WHAT IS BEING ASKED
Pull each line containing "class" out of the data and copy it.

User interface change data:
▼
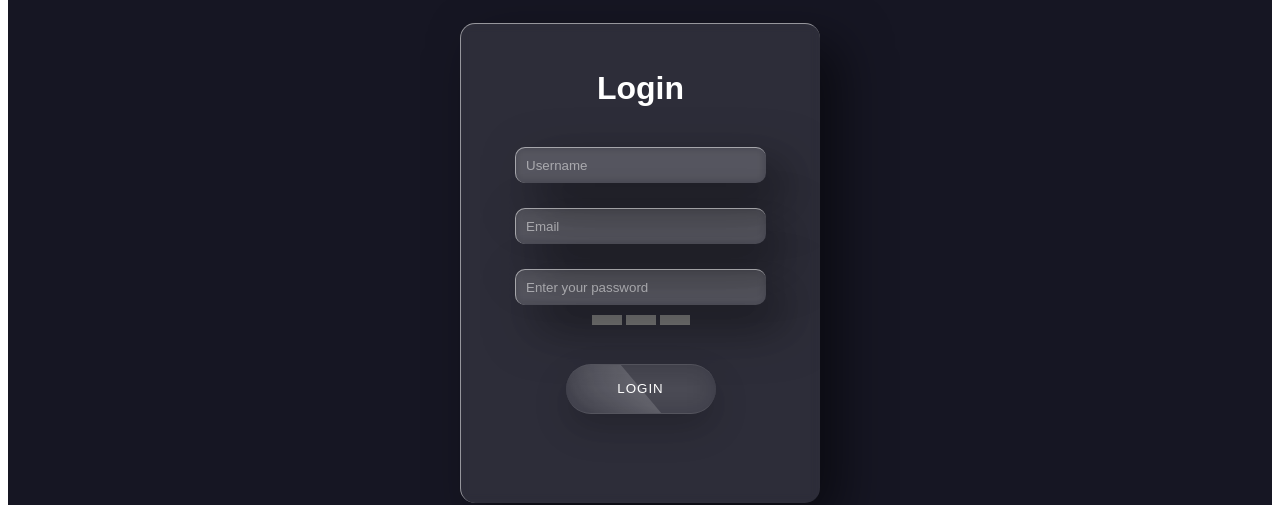
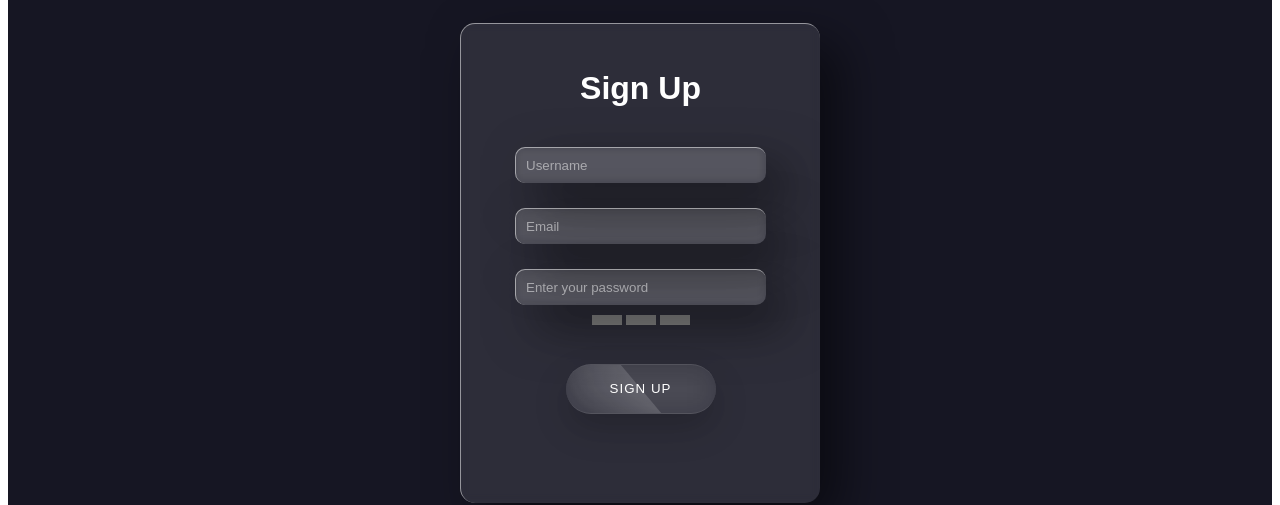
Before and after one commit to BWDmitriy/angular_assignment, an Angular app: page / in a window 1280 px wide. Shown: the part 145-650 px from the top of the page. Built offline with nearby package versions, Linux system fonts and the light colour scheme.

Commit message:
Tilt fixed

```diff
--- a/src/app/gmorph-form/gmorph-form.component.css
+++ b/src/app/gmorph-form/gmorph-form.component.css
@@ -54,7 +54,7 @@ body::after {
   backdrop-filter: blur(5px);
   z-index: 1;
 }
-.login-heading {
+.signup-heading {
   color: white;
   margin-bottom: 350px;
   position: absolute;
--- a/src/app/gmorph-form/gmorph-form.component.html
+++ b/src/app/gmorph-form/gmorph-form.component.html
@@ -1,13 +1,13 @@
 <div class="container">
     <div class="card" #card>
-        <h1 class="login-heading">Login</h1>
+        <h1 class="signup-heading">Sign Up</h1>
         <div class="input-wrapper" [formGroup]="form">
             <app-input formControlName="username" placeholder="Username"></app-input>
             <app-input formControlName="email" placeholder="Email"></app-input>
             <app-password-strength formControlName="password"></app-password-strength>
         </div>
         <div class="container-button">
-            <button class="btn"><a href="#">Login</a></button>
+            <button class="btn"><a href="#">Sign Up</a></button>
         </div>
     </div>
 </div>
--- a/src/app/gmorph-form/gmorph-form.component.ts
+++ b/src/app/gmorph-form/gmorph-form.component.ts
@@ -4,6 +4,7 @@ import {
   ViewChildren,
   QueryList,
   ElementRef,
+  AfterViewInit,
 } from '@angular/core';
 import { FormGroup, FormControl, ReactiveFormsModule } from '@angular/forms';
 import { PasswordStrengthComponent } from '../password-strength/password-strength.component';
@@ -23,7 +24,7 @@ import VanillaTilt from 'vanilla-tilt';
     InputComponent,
   ],
 })
-export class GmorphFormComponent implements OnInit {
+export class GmorphFormComponent implements OnInit, AfterViewInit {
   form: FormGroup = new FormGroup({});
 
   @ViewChildren('card') cards: QueryList<ElementRef> =
@@ -35,15 +36,31 @@ export class GmorphFormComponent implements OnInit {
       email: new FormControl(''),
       password: new FormControl(''),
     });
+  }
 
+  ngAfterViewInit(): void {
+    if (typeof window !== 'undefined') {
       this.cards.changes.subscribe((cards: QueryList<ElementRef>) => {
         const elements = cards.toArray().map((card) => card.nativeElement);
+        if (elements.length > 0) {
           VanillaTilt.init(elements, {
             max: 15,
             speed: 400,
             glare: true,
             'max-glare': 0.5,
           });
+        }
+      });
+
+      const elements = this.cards.toArray().map((card) => card.nativeElement);
+      if (elements.length > 0) {
+        VanillaTilt.init(elements, {
+          max: 15,
+          speed: 400,
+          glare: true,
+          'max-glare': 0.5,
         });
       }
     }
+  }
+}
```
Lines whose indentation alone changed are shown as unchanged.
▲
ANSWER TO THIS TASK
 <div class="container">
     <div class="card" #card>
-        <h1 class="login-heading">Login</h1>
+        <h1 class="signup-heading">Sign Up</h1>
         <div class="input-wrapper" [formGroup]="form">
         <div class="container-button">
-            <button class="btn"><a href="#">Login</a></button>
+            <button class="btn"><a href="#">Sign Up</a></button>
-export class GmorphFormComponent implements OnInit {
+export class GmorphFormComponent implements OnInit, AfterViewInit {
@@ -35,15 +36,31 @@ export class GmorphFormComponent implements OnInit {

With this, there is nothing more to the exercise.